--- Records provided Enclosed Below ---

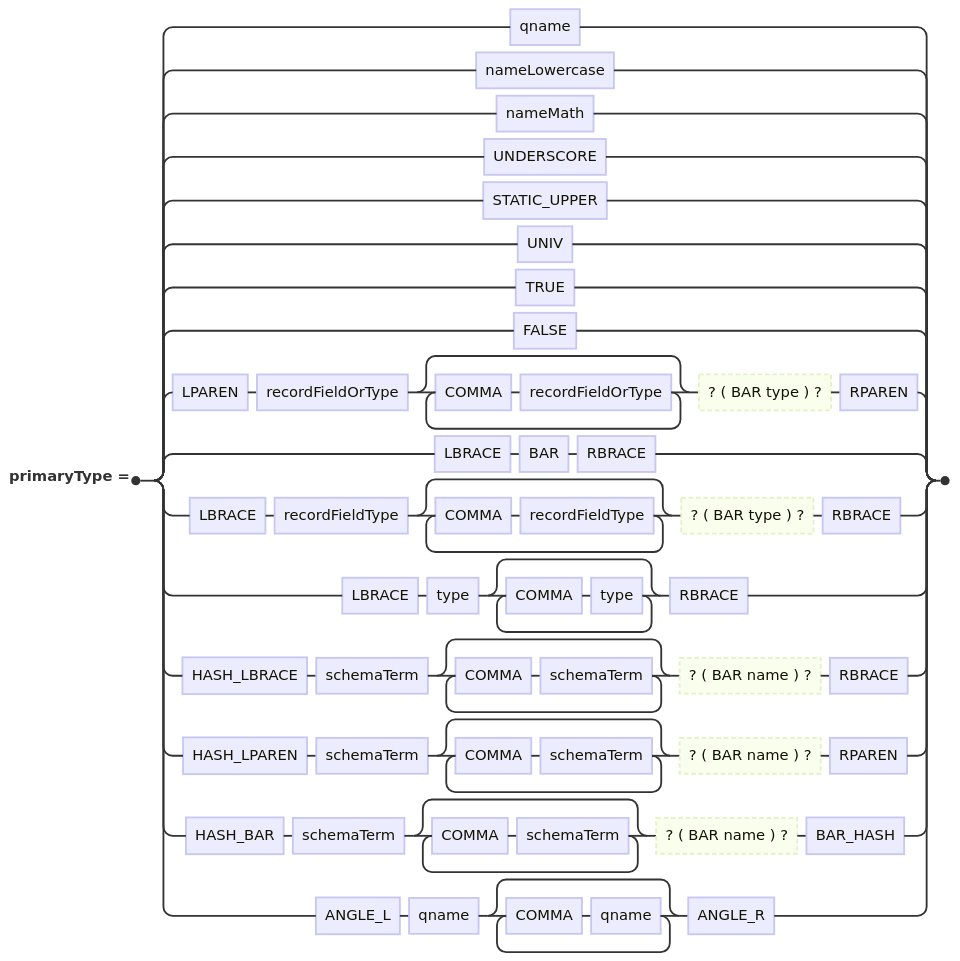
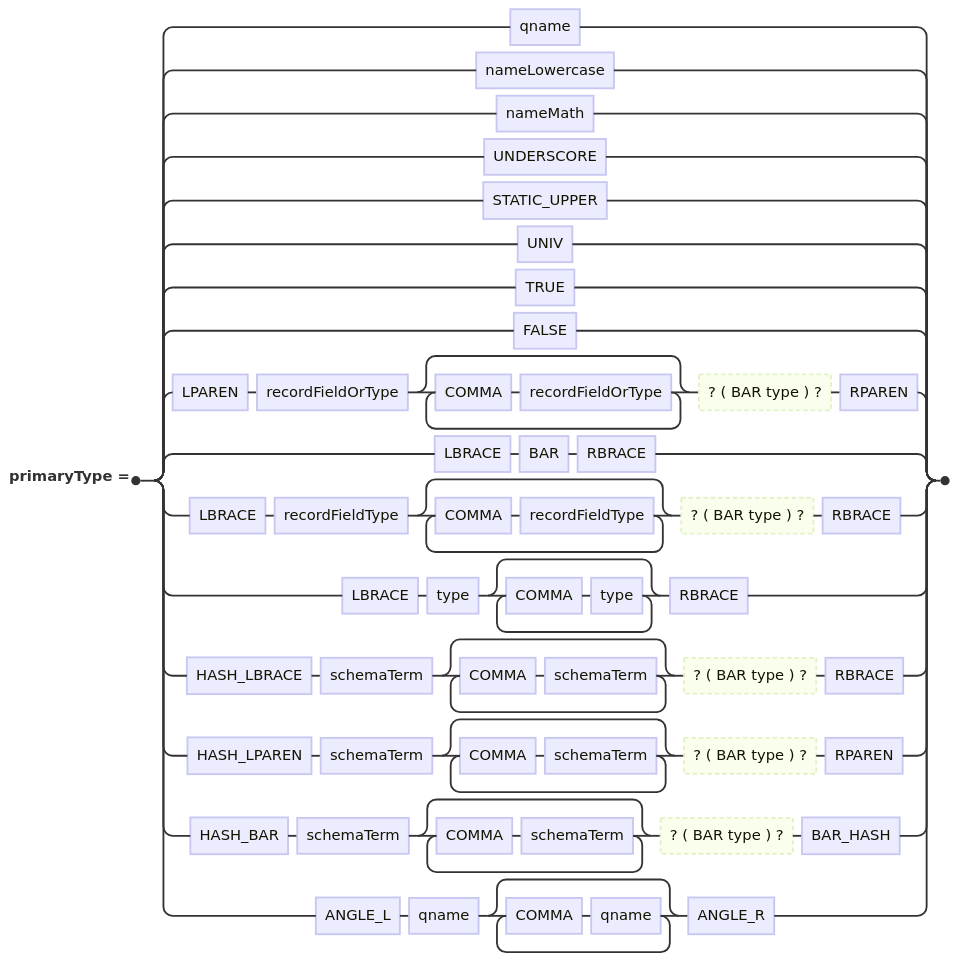
The eighth of 15 diagrams in docs/RAILROAD.md (wstein/flix-antlr-grammar), drawn with Mermaid before and after one commit. The commit also changed other lines of this file and 25 other files, not shown here.

````diff
--- a/docs/RAILROAD.md
+++ b/docs/RAILROAD.md
@@ -81,19 +80,19 @@
 ```mermaid
 railroad-ebnf-beta
 primaryType ::= qname
     | nameLowercase
     | nameMath
     | UNDERSCORE
     | STATIC_UPPER
     | UNIV
     | TRUE
     | FALSE
     | LPAREN ( recordFieldOrType ( COMMA recordFieldOrType )* )? ( BAR type )? RPAREN
     | LBRACE BAR RBRACE
     | LBRACE ( recordFieldType ( COMMA recordFieldType )* )? ( BAR type )? RBRACE
     | LBRACE type ( COMMA type )* RBRACE
-    | HASH_LBRACE ( schemaTerm ( COMMA schemaTerm )* )? ( BAR name )? RBRACE
-    | HASH_LPAREN ( schemaTerm ( COMMA schemaTerm )* )? ( BAR name )? RPAREN
-    | HASH_BAR ( schemaTerm ( COMMA schemaTerm )* )? ( BAR name )? BAR_HASH
+    | HASH_LBRACE ( schemaTerm ( COMMA schemaTerm )* )? ( BAR type )? RBRACE
+    | HASH_LPAREN ( schemaTerm ( COMMA schemaTerm )* )? ( BAR type )? RPAREN
+    | HASH_BAR ( schemaTerm ( COMMA schemaTerm )* )? ( BAR type )? BAR_HASH
     | ANGLE_L qname ( COMMA qname )* ANGLE_R ;
 ```
````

--- End of Enclosed Records provided ---

— Work item —
Find the word "RPAREN" in the records, and report each line that has it.

— Answer for the task —
     | LPAREN ( recordFieldOrType ( COMMA recordFieldOrType )* )? ( BAR type )? RPAREN
-    | HASH_LPAREN ( schemaTerm ( COMMA schemaTerm )* )? ( BAR name )? RPAREN
+    | HASH_LPAREN ( schemaTerm ( COMMA schemaTerm )* )? ( BAR type )? RPAREN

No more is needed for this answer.